Use laser sensors

Some of these detect movement around or in the pool.

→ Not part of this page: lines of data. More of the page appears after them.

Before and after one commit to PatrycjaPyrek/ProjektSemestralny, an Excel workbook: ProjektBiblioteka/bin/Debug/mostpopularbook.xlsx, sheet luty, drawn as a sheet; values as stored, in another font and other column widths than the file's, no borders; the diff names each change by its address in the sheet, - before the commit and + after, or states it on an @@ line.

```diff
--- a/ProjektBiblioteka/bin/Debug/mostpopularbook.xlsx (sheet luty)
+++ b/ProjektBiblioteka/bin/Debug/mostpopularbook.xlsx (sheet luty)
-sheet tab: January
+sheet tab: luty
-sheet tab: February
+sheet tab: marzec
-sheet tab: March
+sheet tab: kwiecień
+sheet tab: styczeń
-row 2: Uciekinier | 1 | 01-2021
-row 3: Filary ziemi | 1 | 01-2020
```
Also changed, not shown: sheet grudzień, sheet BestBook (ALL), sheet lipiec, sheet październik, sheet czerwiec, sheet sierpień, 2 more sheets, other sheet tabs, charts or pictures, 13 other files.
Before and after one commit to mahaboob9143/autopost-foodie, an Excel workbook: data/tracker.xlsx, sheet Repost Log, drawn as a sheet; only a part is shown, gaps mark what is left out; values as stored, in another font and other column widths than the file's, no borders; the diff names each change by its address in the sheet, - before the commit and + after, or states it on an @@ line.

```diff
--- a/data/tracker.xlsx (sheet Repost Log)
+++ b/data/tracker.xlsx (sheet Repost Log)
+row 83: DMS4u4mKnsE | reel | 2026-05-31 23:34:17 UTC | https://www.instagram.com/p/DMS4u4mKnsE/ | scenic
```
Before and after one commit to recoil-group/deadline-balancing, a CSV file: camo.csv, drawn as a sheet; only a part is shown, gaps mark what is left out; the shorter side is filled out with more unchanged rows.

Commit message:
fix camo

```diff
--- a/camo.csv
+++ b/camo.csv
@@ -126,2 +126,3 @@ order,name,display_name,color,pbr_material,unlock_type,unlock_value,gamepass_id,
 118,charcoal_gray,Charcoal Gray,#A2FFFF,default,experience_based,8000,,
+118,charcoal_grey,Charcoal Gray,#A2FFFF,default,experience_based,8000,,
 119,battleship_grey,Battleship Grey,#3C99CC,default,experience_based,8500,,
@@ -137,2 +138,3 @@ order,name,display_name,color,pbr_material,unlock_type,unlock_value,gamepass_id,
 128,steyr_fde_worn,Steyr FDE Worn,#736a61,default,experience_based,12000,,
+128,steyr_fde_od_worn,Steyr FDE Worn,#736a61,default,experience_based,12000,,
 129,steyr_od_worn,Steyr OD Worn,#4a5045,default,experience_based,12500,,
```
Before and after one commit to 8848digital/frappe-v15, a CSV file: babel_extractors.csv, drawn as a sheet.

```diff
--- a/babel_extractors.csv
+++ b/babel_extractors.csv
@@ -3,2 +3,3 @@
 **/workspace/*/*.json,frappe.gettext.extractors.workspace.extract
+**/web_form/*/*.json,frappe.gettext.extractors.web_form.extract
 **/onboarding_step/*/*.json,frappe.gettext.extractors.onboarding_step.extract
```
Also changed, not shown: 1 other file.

In most cities and towns, if there are more than 24 inches of water in a pool, then you are required to have at least a four-foot fence surrounding it.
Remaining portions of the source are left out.